┌──

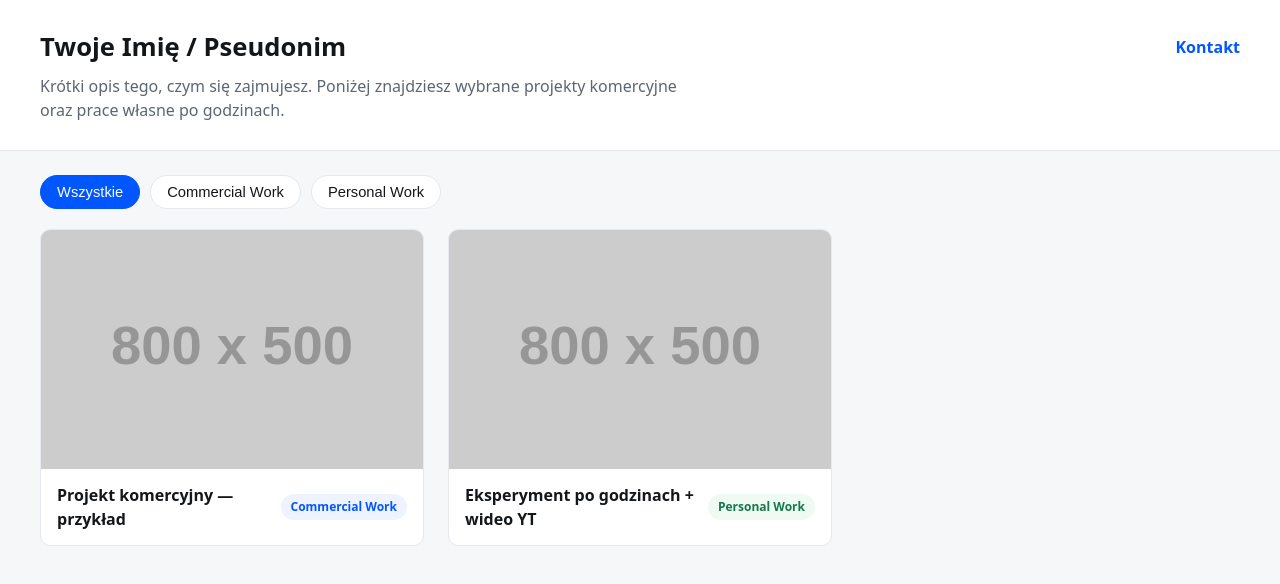
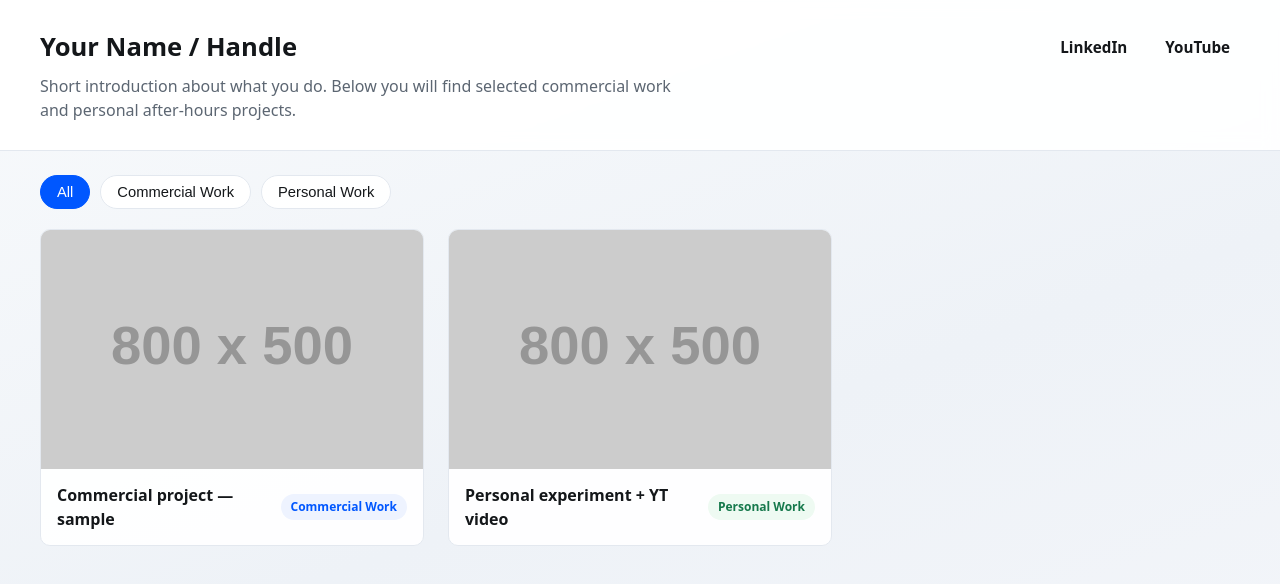
Before and after one commit to artyld/artyld.github.io, a plain HTML site: page index.html in a window 1280 px wide. Drawn offline with Linux system fonts and the light colour scheme; placeholder pictures from the web are drawn by us.

Commit message:
Update index.html for language and styling changes

```diff
--- a/index.html
+++ b/index.html
@@ -1,27 +1,29 @@
 <!DOCTYPE html>
-<html lang="pl">
+<html lang="en">
 <head>
   <meta charset="UTF-8" />
   <meta name="viewport" content="width=device-width, initial-scale=1.0" />
   <title>Portfolio — Commercial & Personal Work</title>
   <style>
     :root {
-      --bg: #f6f7f9;
-      --surface: #ffffff;
+      --surface: rgba(255, 255, 255, 0.92);
       --text: #14171a;
       --muted: #5c6672;
       --accent: #0057ff;
-      --border: #e5e8ec;
+      --border: #e3e8ef;
     }
     * { box-sizing: border-box; margin: 0; padding: 0; }
     body {
       font-family: system-ui, -apple-system, BlinkMacSystemFont, "Segoe UI", Roboto, sans-serif;
-      background: var(--bg);
+      min-height: 100vh;
+      background: linear-gradient(160deg, #f8fafc 0%, #eef2f7 55%, #f4f6fa 100%);
+      background-attachment: fixed;
       color: var(--text);
       line-height: 1.5;
     }
     header {
       background: var(--surface);
+      backdrop-filter: blur(8px);
       border-bottom: 1px solid var(--border);
       padding: 28px 20px;
     }
@@ -37,7 +39,30 @@
       gap: 16px;
     }
     h1 { font-size: 1.6rem; font-weight: 700; }
-    .bio { color: var(--muted); max-width: 640px; margin-top: 8px; }
+    .nav-links {
+      display: flex;
+      align-items: center;
+      gap: 18px;
+      flex-wrap: wrap;
+    }
+    .nav-links a {
+      color: var(--text);
+      text-decoration: none;
+      font-weight: 600;
+      font-size: 0.95rem;
+      padding: 6px 10px;
+      border-radius: 8px;
+      transition: background 0.15s ease, color 0.15s ease;
+    }
+    .nav-links a:hover {
+      background: #eef3ff;
+      color: var(--accent);
+    }
+    .bio {
+      color: var(--muted);
+      max-width: 660px;
+      margin-top: 8px;
+    }
     .filters {
       display: flex;
       gap: 10px;
@@ -79,7 +104,7 @@
     }
     .card:hover {
       transform: translateY(-3px);
-      box-shadow: 0 10px 24px rgba(0, 0, 0, 0.06);
+      box-shadow: 0 10px 24px rgba(15, 23, 42, 0.08);
     }
     .thumb-wrap {
       aspect-ratio: 16 / 10;
@@ -114,7 +139,7 @@
       color: #16794c;
     }
 
-    /* Okno podgladu projektu (modal) */
+    /* Project preview modal */
     .modal-backdrop {
       position: fixed;
       inset: 0;
@@ -127,7 +152,7 @@
     }
     .modal-backdrop.open { display: flex; }
     .modal {
-      background: var(--surface);
+      background: #ffffff;
       border-radius: 12px;
       max-width: 860px;
       width: 100%;
@@ -177,18 +202,21 @@
   <header>
     <div class="container">
       <div class="top-bar">
-        <h1>Twoje Imię / Pseudonim</h1>
-        <a href="mailto:twoj@email.pl" style="color: var(--accent); text-decoration: none; font-weight: 600;">Kontakt</a>
+        <h1>Your Name / Handle</h1>
+        <nav class="nav-links" aria-label="External links">
+          <a href="https://www.linkedin.com/" target="_blank" rel="noopener noreferrer">LinkedIn</a>
+          <a href="https://www.youtube.com/" target="_blank" rel="noopener noreferrer">YouTube</a>
+        </nav>
       </div>
       <p class="bio">
-        Krótki opis tego, czym się zajmujesz. Poniżej znajdziesz wybrane projekty komercyjne oraz prace własne po godzinach.
+        Short introduction about what you do. Below you will find selected commercial work and personal after-hours projects.
       </p>
     </div>
   </header>
 
   <main class="container">
-    <div class="filters" role="tablist" aria-label="Filtr projektów">
-      <button class="filter-btn active" data-filter="all">Wszystkie</button>
+    <div class="filters" role="tablist" aria-label="Project filters">
+      <button class="filter-btn active" data-filter="all">All</button>
       <button class="filter-btn" data-filter="commercial">Commercial Work</button>
       <button class="filter-btn" data-filter="personal">Personal Work</button>
     </div>
@@ -203,7 +231,7 @@
           <span id="modalBadge" class="badge"></span>
           <h2 id="modalTitle" style="margin-top: 8px; font-size: 1.4rem;"></h2>
         </div>
-        <button id="closeModal" class="close-btn" aria-label="Zamknij podgląd">×</button>
+        <button id="closeModal" class="close-btn" aria-label="Close preview">×</button>
       </div>
       <p id="modalDesc" class="modal-desc"></p>
       <div id="modalMedia"></div>
@@ -211,27 +239,27 @@
   </div>
 
   <script>
-    // EDYTUJ TYLKO TE DANE — dodawaj lub zmieniaj swoje projekty
+    // EDIT ONLY THIS DATA — add or update your projects
     const PROJECTS = [
       {
         id: 1,
-        title: "Projekt komercyjny — przykład",
-        category: "commercial", // "commercial" lub "personal"
+        title: "Commercial project — sample",
+        category: "commercial", // "commercial" or "personal"
         thumb: "https://placehold.co/800x500/e2e8f0/1e293b?text=Commercial+Work",
         images: [
-          "https://placehold.co/1000x600/e2e8f0/1e293b?text=Kadr+1"
+          "https://placehold.co/1000x600/e2e8f0/1e293b?text=Frame+1"
         ],
-        youtubeId: "", // wklej tutaj samo ID filmu z YouTube, np. "dQw4w9WgXcQ"
-        description: "Opis roli w projekcie, narzędzi oraz efektu końcowego (z zachowaniem zasad NDA)."
+        youtubeId: "", // paste only the YouTube video ID, e.g. "dQw4w9WgXcQ"
+        description: "Role in the project, tools used, and final outcome (respecting NDA guidelines)."
       },
       {
         id: 2,
-        title: "Eksperyment po godzinach + wideo YT",
+        title: "Personal experiment + YT video",
         category: "personal",
         thumb: "https://placehold.co/800x500/dcfce7/14532d?text=Personal+Work",
         images: [],
-        youtubeId: "", // np. wklej ID filmu, aby wyświetlić odtwarzacz w oknie podglądu
-        description: "Projekt własny zrealizowany po godzinach. Po podaniu youtubeId film odtworzy się bezpośrednio tutaj."
+        youtubeId: "", // paste a YouTube ID to display the player inside the modal preview
+        description: "Personal project created after hours. Once you add a youtubeId, the video plays right here."
       }
     ];
 
@@ -315,7 +343,7 @@
     function closeModal() {
       modal.classList.remove("open");
       modal.setAttribute("aria-hidden", "true");
-      modalMedia.innerHTML = ""; // zatrzymuje odtwarzanie wideo po zamknięciu okna
+      modalMedia.innerHTML = "";
     }
 
     filterButtons.forEach(btn => {
```
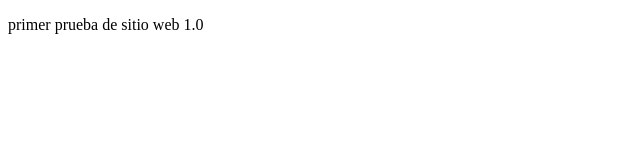
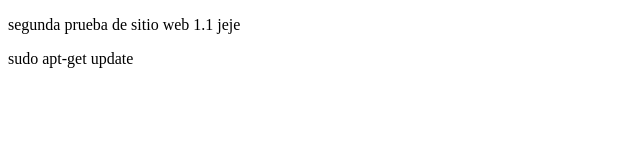
Before and after one commit to ygntoo/pruebaadeproyecto, a plain HTML site: page index.html in a window 1280 px wide. Shown: the whole page, without its empty margins (0-640 px from the left). Drawn offline with Linux system fonts and the light colour scheme.

Commit message:
agregamos cambios segunda prueba

```diff
--- a/index.html
+++ b/index.html
@@ -8,7 +8,9 @@
 </head>
 <body>
    <p>
-    primer prueba de sitio web 1.0
+    segunda prueba de sitio web 1.1 jeje
    </p>
 </body>
 </html>
+
+sudo apt-get update
```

└──

Exercise objective
A single figure must be given: how many lines of the records above include the string "youtubeId".

Solution for this problem
6